Tesco Recovers From Record Loss As U.K. Sales Grow

The Tesco sign outside a branch of the supermarket in Bristol, England, November 18, 2015. After a record-breaking loss, the company appears to be almost out of rocky waters. Matt Cardy/Getty

Tesco has recovered from a record loss after reporting a return to profit and its first quarterly sales growth for three years.

The U.K. supermarket giant lost £6.3 billion ($8.9 billion) in 2015—the worst result by a British retailer to date—but on Wednesday, Tesco chief executive Dave Lewis said the group has "regained competitiveness in the U.K."

When Lewis took the challenge in September 2014, much was made of his nickname "Drastic Dave," as drastic measures were necessary to revive the group's flagging fortunes. And despite a difficult start, his management performance has been notable for its steady progress.

Tesco set out early into the current financial year with three main aims—regain U.K. competitiveness, protect and bolster the balance sheet and rebuild trust and transparency.

As a result, there has been a big sale of non-core assets, with some of Tesco's stake in Asian online business Lazada being sold to Chinese internet giant Alibaba for $129 million (£90.6 million).

In September 2015, Tesco sold its South Korean business, Homeplus, for £4.2 billion ($6 billion) and there are also reports the retailer will sell off some of its side businesses, including Dobbies Garden Centres chain, coffee shop chain Harris & Hoole and restaurant chain Giraffe.

The supermarket giant reported a £162 million ($230 million) statutory pre-tax profit for the year to February 27 with U.K. like-for-like sales up 0.9 per cent in the fourth quarter.

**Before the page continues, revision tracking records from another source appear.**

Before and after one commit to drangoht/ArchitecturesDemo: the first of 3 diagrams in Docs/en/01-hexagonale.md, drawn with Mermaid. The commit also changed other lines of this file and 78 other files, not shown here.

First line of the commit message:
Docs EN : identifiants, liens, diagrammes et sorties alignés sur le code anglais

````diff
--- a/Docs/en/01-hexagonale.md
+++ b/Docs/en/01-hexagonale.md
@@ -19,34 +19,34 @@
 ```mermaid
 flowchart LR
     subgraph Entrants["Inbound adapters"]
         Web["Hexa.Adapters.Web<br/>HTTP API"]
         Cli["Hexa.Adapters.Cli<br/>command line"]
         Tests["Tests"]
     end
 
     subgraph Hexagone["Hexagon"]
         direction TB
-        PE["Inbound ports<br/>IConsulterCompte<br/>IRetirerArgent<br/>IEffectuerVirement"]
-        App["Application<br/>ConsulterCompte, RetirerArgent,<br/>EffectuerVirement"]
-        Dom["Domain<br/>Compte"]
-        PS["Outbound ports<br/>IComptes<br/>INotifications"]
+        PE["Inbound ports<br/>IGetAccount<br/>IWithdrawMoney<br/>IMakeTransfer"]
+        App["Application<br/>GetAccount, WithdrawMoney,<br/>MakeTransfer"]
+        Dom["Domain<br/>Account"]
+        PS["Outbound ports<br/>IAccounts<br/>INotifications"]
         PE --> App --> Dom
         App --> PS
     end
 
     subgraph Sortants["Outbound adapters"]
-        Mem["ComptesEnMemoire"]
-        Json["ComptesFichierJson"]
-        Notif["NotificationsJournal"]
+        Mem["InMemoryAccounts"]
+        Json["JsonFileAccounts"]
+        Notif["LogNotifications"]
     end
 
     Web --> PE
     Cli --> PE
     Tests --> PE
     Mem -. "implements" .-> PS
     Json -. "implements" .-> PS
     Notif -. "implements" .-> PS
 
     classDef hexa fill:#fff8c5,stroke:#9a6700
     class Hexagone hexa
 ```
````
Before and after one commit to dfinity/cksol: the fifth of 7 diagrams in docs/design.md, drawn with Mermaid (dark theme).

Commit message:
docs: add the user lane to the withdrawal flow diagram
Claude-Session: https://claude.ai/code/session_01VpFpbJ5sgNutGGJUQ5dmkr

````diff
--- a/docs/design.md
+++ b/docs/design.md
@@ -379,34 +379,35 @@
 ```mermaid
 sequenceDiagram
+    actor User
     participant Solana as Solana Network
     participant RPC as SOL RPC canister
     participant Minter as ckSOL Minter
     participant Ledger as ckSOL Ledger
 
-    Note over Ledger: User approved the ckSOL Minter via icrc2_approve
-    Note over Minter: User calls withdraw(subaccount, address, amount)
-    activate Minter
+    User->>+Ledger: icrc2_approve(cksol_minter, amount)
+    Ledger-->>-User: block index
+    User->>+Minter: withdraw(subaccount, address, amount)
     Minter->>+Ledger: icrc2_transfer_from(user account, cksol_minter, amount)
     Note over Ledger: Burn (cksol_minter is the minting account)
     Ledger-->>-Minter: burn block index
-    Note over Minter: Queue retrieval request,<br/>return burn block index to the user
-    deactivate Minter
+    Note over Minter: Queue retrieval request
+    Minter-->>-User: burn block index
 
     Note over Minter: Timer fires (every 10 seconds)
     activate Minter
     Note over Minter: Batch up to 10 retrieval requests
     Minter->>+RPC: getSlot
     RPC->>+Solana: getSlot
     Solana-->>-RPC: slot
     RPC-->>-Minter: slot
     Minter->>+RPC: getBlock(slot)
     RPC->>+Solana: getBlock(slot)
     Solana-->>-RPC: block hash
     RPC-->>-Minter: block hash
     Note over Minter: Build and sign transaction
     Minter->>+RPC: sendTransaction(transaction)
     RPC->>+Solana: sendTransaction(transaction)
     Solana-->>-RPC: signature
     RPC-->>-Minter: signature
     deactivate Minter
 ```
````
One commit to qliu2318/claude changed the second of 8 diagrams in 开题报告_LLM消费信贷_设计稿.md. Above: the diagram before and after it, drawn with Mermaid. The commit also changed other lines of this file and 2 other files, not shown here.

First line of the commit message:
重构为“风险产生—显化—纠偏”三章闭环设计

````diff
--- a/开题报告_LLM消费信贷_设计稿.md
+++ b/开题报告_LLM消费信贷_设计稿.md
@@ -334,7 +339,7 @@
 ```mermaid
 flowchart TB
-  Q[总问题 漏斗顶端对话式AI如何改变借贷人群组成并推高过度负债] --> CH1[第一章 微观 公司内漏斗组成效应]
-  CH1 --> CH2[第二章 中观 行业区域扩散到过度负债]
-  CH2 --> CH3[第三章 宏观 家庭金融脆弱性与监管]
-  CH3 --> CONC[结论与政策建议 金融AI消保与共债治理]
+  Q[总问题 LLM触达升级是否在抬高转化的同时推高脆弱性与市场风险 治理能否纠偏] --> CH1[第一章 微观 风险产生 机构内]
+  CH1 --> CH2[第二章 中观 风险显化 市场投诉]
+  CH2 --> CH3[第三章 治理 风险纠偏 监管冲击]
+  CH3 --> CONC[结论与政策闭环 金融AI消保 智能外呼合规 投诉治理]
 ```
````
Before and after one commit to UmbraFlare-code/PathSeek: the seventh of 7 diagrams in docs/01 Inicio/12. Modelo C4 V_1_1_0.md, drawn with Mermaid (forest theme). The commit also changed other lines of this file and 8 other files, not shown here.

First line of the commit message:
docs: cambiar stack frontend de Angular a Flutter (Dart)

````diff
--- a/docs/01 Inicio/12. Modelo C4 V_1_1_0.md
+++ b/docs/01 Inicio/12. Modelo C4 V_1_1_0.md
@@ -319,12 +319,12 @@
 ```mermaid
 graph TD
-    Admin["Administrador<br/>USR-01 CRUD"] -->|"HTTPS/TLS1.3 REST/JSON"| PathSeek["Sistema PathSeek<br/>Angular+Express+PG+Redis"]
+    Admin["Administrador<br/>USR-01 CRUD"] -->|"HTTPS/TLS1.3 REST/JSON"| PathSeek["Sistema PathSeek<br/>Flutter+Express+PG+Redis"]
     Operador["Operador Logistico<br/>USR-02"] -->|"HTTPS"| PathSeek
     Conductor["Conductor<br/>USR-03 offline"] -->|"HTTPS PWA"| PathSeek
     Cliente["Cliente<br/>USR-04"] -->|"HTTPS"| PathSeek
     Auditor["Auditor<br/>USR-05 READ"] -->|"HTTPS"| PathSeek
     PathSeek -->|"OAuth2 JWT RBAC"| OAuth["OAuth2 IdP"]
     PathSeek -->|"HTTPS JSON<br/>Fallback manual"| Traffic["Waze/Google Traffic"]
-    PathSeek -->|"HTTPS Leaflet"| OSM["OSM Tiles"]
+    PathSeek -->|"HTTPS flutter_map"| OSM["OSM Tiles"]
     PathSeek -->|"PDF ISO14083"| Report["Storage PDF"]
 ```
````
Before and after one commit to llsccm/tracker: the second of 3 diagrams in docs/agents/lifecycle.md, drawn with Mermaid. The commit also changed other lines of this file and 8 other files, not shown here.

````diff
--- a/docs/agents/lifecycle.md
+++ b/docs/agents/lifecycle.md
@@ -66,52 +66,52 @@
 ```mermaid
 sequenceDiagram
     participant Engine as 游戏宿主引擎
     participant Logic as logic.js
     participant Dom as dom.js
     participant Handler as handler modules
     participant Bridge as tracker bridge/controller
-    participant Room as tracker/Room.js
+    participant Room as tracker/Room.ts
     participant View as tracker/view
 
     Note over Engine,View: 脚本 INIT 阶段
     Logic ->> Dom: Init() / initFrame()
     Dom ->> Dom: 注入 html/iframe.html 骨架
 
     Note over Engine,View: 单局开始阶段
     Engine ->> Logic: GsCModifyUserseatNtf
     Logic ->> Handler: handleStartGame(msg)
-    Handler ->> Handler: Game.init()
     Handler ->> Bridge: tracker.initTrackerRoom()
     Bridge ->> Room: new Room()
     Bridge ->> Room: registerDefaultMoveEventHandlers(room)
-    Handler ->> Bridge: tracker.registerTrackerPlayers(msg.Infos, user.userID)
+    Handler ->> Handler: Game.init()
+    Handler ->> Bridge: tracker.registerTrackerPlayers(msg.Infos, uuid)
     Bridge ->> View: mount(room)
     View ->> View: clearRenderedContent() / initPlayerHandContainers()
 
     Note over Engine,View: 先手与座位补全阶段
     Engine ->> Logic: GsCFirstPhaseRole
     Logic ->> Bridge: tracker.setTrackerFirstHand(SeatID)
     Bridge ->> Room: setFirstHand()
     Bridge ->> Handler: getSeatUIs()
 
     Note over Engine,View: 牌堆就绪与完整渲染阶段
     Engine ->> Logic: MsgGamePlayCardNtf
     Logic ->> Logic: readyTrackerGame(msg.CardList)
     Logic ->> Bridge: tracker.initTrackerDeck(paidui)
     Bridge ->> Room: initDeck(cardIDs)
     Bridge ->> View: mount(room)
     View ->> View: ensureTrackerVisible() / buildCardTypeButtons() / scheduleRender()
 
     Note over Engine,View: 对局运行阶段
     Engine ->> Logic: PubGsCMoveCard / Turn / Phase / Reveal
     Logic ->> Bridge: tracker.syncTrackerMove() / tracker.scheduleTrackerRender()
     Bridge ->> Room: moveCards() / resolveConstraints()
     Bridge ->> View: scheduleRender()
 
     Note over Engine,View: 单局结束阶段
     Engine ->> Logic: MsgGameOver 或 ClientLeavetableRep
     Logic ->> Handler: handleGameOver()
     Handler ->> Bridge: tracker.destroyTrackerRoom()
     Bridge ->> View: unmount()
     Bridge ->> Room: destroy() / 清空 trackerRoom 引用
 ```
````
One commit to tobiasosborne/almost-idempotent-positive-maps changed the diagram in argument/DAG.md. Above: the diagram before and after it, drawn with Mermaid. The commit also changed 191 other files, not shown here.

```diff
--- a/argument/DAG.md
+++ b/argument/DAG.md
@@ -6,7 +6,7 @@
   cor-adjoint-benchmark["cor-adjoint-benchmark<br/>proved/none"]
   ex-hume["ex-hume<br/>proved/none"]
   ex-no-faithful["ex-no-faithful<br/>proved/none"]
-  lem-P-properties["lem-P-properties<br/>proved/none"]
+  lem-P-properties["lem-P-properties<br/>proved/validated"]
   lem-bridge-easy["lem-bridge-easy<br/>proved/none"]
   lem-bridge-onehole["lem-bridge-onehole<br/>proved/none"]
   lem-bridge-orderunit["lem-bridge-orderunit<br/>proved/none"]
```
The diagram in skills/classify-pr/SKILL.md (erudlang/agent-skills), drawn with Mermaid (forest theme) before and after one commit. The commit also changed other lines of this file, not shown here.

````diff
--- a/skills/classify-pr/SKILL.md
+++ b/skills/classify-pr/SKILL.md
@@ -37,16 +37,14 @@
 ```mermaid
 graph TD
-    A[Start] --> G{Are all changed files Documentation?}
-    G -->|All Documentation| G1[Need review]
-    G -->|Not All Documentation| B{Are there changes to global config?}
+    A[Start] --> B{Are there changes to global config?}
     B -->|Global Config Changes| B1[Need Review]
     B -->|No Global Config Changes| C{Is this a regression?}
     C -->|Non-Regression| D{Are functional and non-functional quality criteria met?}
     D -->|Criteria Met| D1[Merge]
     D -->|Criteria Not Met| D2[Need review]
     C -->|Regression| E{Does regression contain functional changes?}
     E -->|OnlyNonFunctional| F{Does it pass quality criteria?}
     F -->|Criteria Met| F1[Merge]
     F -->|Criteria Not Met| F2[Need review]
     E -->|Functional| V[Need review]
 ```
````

"Our balance sheet is stronger and we are making good progress in rebuilding trust in Tesco and our investment case," Lewis told the BBC.

Total group sales inched up 0.1 per cent to £48.4 billion ($69 billion).